Local militias believed then-President Donald Trump was calling for their support ahead of the U.S. Capitol riot, lawyers acting for one paramilitary group leader have said.

Counsel for Jessica Watkins, of the far-right extremist group "Oath Keepers," argue that she and others believed Trump's bogus claims of widespread election fraud because of the "rhetoric of the President, his congressional supporters, and the right-wing media."

The claims were made in new court documents, released on Sunday, that seek Watkins' release from custody as she awaits trial over multiple charges related to the January 6 disorder, when Trump-supporters stormed the Capitol.

In the latest legal filing in the case, her lawyers argue that Trump "held rallies designed to inflame his supporters" after losing the 2020 presidential election to Joe Biden.

"His supporters said he would invoke the Insurrection Act to use the military to ensure his continued presidency despite the election results, which they viewed as fraudulently reported in large measure because of the rhetoric of the President, his congressional supporters, and the right-wing media."

At least seven members of the Oath Keepers militia face charges over allegations they coordinated the assault on Congress using messaging apps and social media while wearing tactical gear, according to the Justice Department.

Watkins' lawyers argue that the potential invocation of the Insurrection Act "took root in the online community of Trump supporters" and "led many local militias to believe they would have a role if this were to happen."

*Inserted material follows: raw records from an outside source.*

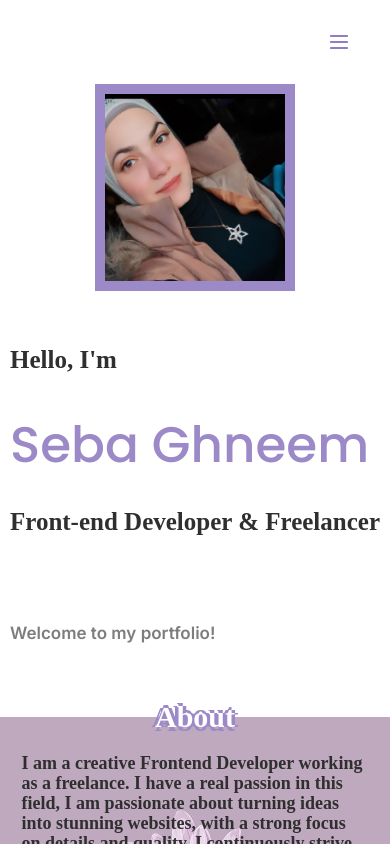
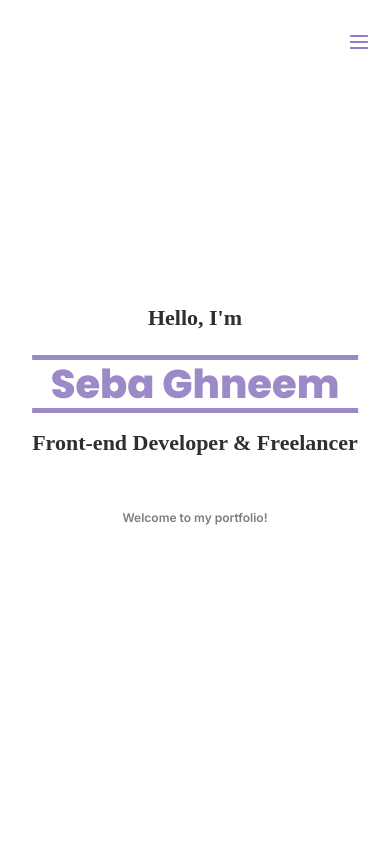
Before and after one commit to ssebag/Portfolio_Front, a React (Vite) app: page / in a window 390 px wide. Shown: the top 844 px of the page. Built offline with nearby package versions, Linux system fonts and the light colour scheme; a web font is replaced by a local one.

Commit message:
update hero

```diff
--- a/src/Component/AboutMe/AboutMe.jsx
+++ b/src/Component/AboutMe/AboutMe.jsx
@@ -11,7 +11,6 @@ export default function AboutMe() {
     <div className={`containerSection aboutMe flex-col secBackground ${lang ==='ar' ? 'arabic' : ''}`} id="about">
       <div className="background_black"></div>
       <div className="myInfo">
-        <Title nameClass="titlePosition" title={t("navbar.About")} />
           <p className="education_achievements_desc">
             {t("about.personalInfo")}
           </p>
--- a/src/Component/Hero/Hero.css
+++ b/src/Component/Hero/Hero.css
@@ -4,13 +4,3 @@
     height: 100vh;
     position: relative
 }
-/* =================================== Responsive ============================== */
-@media (max-width: 600px) {
-  .hero{
-      flex-direction: column;
-      align-items: center;
-      height: 85vh;
-      gap: 50px;
-      padding: 50px 0;
-    }
-}
--- a/src/Component/Hero/Hero.jsx
+++ b/src/Component/Hero/Hero.jsx
@@ -6,7 +6,7 @@ import PersonalInfo from './../PersonalInfo/PersonalInfo'
 export default function Hero() {
   return (
     <div className="hero">
-      <PersonalImg />
+      {/* <PersonalImg /> */}
       <PersonalInfo />
     </div>
   )
--- a/src/Component/Navbar/Navbar.jsx
+++ b/src/Component/Navbar/Navbar.jsx
@@ -25,7 +25,7 @@ export default function Navbar() {
   return (
     <>
       <nav className={lang ==="ar" ? 'arabic' : ''}>
-         <div className="container flex-bw">
+         <div className="flex-bw">
             <NavItems navClass={"nav-items pointer flex-al-c"}/>
            <div className="navOption flex-al-c">
            <div className='mode pointer' onClick={ToggleChangeMode}>
--- a/src/Component/PersonalInfo/PersonalInfo.css
+++ b/src/Component/PersonalInfo/PersonalInfo.css
@@ -1,53 +1,55 @@
 .personalInfo{
-  height: 50vh;
   position: absolute;
   top: 50%;
-  left: 55%;
+  left: 50%;
   transform: translate(-50%,-50%);
-  display: flex;
-  gap: 20px;
+  gap: 15px;
+  text-align: center;
+  width: max-content;
 }
 .personalInfo h1{
-    color: var(--purple-color);
-    font-size: 60px;
-    /* font-family: 'Yesteryear', cursive; */
-    font-family: "Inter", sans-serif;
+  color: var(--purple-color);
+  font-size: 72px;
+  font-family: "Inter", sans-serif;
+  font-weight: 800;
+  border-bottom: 5px solid var(--purple-color);
+  border-top: 5px solid var(--purple-color);
 }
 .personalInfoPara{
   color: var(--Black-color);
-  font-size: 35px;
+  font-size: 40px;
   font-weight: 800;
   font-family: "Edu NSW ACT Foundation", cursive;
 }
 .introduction {
   font-family: "Inter", sans-serif;
-  font-size: 17px;
+  font-size: 20px;
   font-weight: 600;
   color: var(--gray-color);
 }
 /* =================================== Responsive ============================== */
 @media (max-width: 992px) {
-  .personalInfo {
-    height: 35vh;
-    left: 65%;
-    width: max-content;
-  }
-}
-@media (max-width: 768px) {
-  .personalInfo {
-    left: 70%;
-  }
   .personalInfoPara {
-    font-size: 25px;
+    font-size: 36px;
   }
   .personalInfo h1 {
-    font-size: 50px;
+    font-size: 60px;
+  }
+  .introduction {
+    font-size: 16px;
   }
 }
 @media (max-width: 600px) {
+  .introduction {
+    font-size: 12px;
+  }
   .personalInfo{
-    position: static;
-    height: 20vh;
-    transform: none;
+    gap: 5px;
+  }
+  .personalInfoPara {
+    font-size: 22px;
+  }
+  .personalInfo h1 {
+    font-size: 40px;
   }
 }
```
Also changed, not shown: src/Component/Contactme/Contactme.jsx (added, +35 -0 lines).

"In November, [Watkins] believed that the President of the United States was calling upon her and her small militia group to support the President and the Constitution and she was ready to serve her Country in that manner," according to their latest filing.

Watkins had a "VIP pass" for the January 5 and 6 rallies that she attended in order to "provide security to the speakers at the rally, to provide escort for the legislators and others to march to the Capitol as directed by the then-President," her lawyers added.

Composite showing Donald Trump and Jessica Watkins
This composite image shows then-President Donald Trump during a rally of his supporters near the White House on January 6, and an image that prosecutors say is Jessica Watkins near the U.S. Capitol that same day. Getty / FBI

Investigators also claim that Watkins acted on what she believed to be Trump's orders.

"As the inauguration grew nearer, Watkins indicated that she was awaiting direction from President Trump,"read a DOJ criminal complaint filed earlier this month.

Unlike most of the capitol rioters, prosecutors argue, Watkins' actions were premeditated. Authorities said Watkins had "trained and plotted" to obstruct the procedure of congress if Trump "activated" them—a word she used in a text sent in November.

Prosecutors argue that Watkins involvement extended beyond offering security.

An affidavit in support of the complaint claimed that she "knowingly and willfully joined and encouraged" those who forcibly entered the Capitol building with the intention of impeding the Senate's vote to confirm Joe Biden's election victory.

Several of those facing charges over the violence at the Capitol have said that they were following Trump's orders.

Trump was acquitted of charges of inciting the insurrection in his second impeachment trial earlier this month, because his fellow Republicans—except these seven—voted not to convict. The final vote of 57-43, left the prosecution 10 short of the two-thirds majority required.

The ex-commander-in-chief could still face criminal charges away from Congress. He was hit with a new lawsuit, again accusing him inciting the violence, earlier this week.